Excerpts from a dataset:
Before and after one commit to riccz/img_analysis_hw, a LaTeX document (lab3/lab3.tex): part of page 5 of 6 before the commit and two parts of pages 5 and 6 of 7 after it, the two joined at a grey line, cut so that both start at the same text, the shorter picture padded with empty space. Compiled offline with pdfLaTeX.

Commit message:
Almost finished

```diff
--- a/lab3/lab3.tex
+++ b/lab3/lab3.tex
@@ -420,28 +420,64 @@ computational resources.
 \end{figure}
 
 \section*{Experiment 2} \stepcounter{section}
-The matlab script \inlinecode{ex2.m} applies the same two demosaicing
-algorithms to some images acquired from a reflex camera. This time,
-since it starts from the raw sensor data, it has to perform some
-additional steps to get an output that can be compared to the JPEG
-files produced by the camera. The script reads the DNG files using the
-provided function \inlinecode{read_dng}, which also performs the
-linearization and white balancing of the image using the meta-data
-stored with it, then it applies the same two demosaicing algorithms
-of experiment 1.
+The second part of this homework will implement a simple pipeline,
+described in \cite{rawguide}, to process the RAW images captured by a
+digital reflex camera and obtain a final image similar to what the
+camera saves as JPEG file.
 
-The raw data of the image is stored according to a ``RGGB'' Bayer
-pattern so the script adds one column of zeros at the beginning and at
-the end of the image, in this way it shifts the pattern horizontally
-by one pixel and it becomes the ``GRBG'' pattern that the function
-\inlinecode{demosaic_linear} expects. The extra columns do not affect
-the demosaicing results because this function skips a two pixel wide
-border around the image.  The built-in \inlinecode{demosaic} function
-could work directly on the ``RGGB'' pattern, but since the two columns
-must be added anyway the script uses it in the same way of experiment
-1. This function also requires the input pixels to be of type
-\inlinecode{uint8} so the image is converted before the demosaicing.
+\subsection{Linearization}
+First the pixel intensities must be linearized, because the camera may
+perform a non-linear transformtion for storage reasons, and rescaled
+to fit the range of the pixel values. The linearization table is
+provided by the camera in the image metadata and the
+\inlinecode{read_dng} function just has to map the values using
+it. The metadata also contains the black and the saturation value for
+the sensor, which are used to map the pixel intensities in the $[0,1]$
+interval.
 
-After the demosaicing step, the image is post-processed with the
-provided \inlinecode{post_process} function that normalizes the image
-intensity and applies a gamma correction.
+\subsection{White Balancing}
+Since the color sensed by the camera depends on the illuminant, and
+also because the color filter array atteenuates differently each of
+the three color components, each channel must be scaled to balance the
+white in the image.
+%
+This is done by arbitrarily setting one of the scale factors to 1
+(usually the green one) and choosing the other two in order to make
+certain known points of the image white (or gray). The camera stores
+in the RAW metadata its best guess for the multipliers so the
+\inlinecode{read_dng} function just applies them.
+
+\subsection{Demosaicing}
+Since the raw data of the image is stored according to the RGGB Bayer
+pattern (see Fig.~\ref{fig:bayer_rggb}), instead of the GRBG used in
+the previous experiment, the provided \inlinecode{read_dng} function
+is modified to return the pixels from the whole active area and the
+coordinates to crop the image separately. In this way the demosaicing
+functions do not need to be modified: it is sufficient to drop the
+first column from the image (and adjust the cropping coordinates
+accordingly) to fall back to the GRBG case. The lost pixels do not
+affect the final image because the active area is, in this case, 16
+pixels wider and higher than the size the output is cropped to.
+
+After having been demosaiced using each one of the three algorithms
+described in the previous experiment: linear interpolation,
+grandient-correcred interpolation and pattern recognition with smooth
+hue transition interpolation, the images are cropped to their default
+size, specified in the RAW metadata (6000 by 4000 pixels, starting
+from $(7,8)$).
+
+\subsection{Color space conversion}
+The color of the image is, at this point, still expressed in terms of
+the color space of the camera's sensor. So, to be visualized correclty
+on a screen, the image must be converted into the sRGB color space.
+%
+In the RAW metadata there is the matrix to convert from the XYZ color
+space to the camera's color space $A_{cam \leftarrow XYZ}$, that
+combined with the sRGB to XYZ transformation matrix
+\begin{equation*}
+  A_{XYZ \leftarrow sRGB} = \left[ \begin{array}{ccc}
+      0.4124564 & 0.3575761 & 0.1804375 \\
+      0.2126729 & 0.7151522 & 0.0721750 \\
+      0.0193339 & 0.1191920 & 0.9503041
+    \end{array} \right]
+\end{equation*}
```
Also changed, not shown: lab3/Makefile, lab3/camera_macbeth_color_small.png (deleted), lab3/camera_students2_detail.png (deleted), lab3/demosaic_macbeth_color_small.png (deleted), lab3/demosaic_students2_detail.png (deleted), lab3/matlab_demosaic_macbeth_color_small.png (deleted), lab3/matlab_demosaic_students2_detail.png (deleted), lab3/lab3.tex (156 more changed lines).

» **TASK DESCRIPTION**: Each record must be copied out exactly and in full.

» **ANSWER TO THIS TASK**:
Before and after one commit to riccz/img_analysis_hw, a LaTeX document (lab3/lab3.tex): part of page 5 of 6 before the commit and two parts of pages 5 and 6 of 7 after it, the two joined at a grey line, cut so that both start at the same text, the shorter picture padded with empty space. Compiled offline with pdfLaTeX.

Commit message:
Almost finished

```diff
--- a/lab3/lab3.tex
+++ b/lab3/lab3.tex
@@ -420,28 +420,64 @@ computational resources.
 \end{figure}
 
 \section*{Experiment 2} \stepcounter{section}
-The matlab script \inlinecode{ex2.m} applies the same two demosaicing
-algorithms to some images acquired from a reflex camera. This time,
-since it starts from the raw sensor data, it has to perform some
-additional steps to get an output that can be compared to the JPEG
-files produced by the camera. The script reads the DNG files using the
-provided function \inlinecode{read_dng}, which also performs the
-linearization and white balancing of the image using the meta-data
-stored with it, then it applies the same two demosaicing algorithms
-of experiment 1.
+The second part of this homework will implement a simple pipeline,
+described in \cite{rawguide}, to process the RAW images captured by a
+digital reflex camera and obtain a final image similar to what the
+camera saves as JPEG file.
 
-The raw data of the image is stored according to a ``RGGB'' Bayer
-pattern so the script adds one column of zeros at the beginning and at
-the end of the image, in this way it shifts the pattern horizontally
-by one pixel and it becomes the ``GRBG'' pattern that the function
-\inlinecode{demosaic_linear} expects. The extra columns do not affect
-the demosaicing results because this function skips a two pixel wide
-border around the image.  The built-in \inlinecode{demosaic} function
-could work directly on the ``RGGB'' pattern, but since the two columns
-must be added anyway the script uses it in the same way of experiment
-1. This function also requires the input pixels to be of type
-\inlinecode{uint8} so the image is converted before the demosaicing.
+\subsection{Linearization}
+First the pixel intensities must be linearized, because the camera may
+perform a non-linear transformtion for storage reasons, and rescaled
+to fit the range of the pixel values. The linearization table is
+provided by the camera in the image metadata and the
+\inlinecode{read_dng} function just has to map the values using
+it. The metadata also contains the black and the saturation value for
+the sensor, which are used to map the pixel intensities in the $[0,1]$
+interval.
 
-After the demosaicing step, the image is post-processed with the
-provided \inlinecode{post_process} function that normalizes the image
-intensity and applies a gamma correction.
+\subsection{White Balancing}
+Since the color sensed by the camera depends on the illuminant, and
+also because the color filter array atteenuates differently each of
+the three color components, each channel must be scaled to balance the
+white in the image.
+%
+This is done by arbitrarily setting one of the scale factors to 1
+(usually the green one) and choosing the other two in order to make
+certain known points of the image white (or gray). The camera stores
+in the RAW metadata its best guess for the multipliers so the
+\inlinecode{read_dng} function just applies them.
+
+\subsection{Demosaicing}
+Since the raw data of the image is stored according to the RGGB Bayer
+pattern (see Fig.~\ref{fig:bayer_rggb}), instead of the GRBG used in
+the previous experiment, the provided \inlinecode{read_dng} function
+is modified to return the pixels from the whole active area and the
+coordinates to crop the image separately. In this way the demosaicing
+functions do not need to be modified: it is sufficient to drop the
+first column from the image (and adjust the cropping coordinates
+accordingly) to fall back to the GRBG case. The lost pixels do not
+affect the final image because the active area is, in this case, 16
+pixels wider and higher than the size the output is cropped to.
+
+After having been demosaiced using each one of the three algorithms
+described in the previous experiment: linear interpolation,
+grandient-correcred interpolation and pattern recognition with smooth
+hue transition interpolation, the images are cropped to their default
+size, specified in the RAW metadata (6000 by 4000 pixels, starting
+from $(7,8)$).
+
+\subsection{Color space conversion}
+The color of the image is, at this point, still expressed in terms of
+the color space of the camera's sensor. So, to be visualized correclty
+on a screen, the image must be converted into the sRGB color space.
+%
+In the RAW metadata there is the matrix to convert from the XYZ color
+space to the camera's color space $A_{cam \leftarrow XYZ}$, that
+combined with the sRGB to XYZ transformation matrix
+\begin{equation*}
+  A_{XYZ \leftarrow sRGB} = \left[ \begin{array}{ccc}
+      0.4124564 & 0.3575761 & 0.1804375 \\
+      0.2126729 & 0.7151522 & 0.0721750 \\
+      0.0193339 & 0.1191920 & 0.9503041
+    \end{array} \right]
+\end{equation*}
```
Also changed, not shown: lab3/Makefile, lab3/camera_macbeth_color_small.png (deleted), lab3/camera_students2_detail.png (deleted), lab3/demosaic_macbeth_color_small.png (deleted), lab3/demosaic_students2_detail.png (deleted), lab3/matlab_demosaic_macbeth_color_small.png (deleted), lab3/matlab_demosaic_students2_detail.png (deleted), lab3/lab3.tex (156 more changed lines).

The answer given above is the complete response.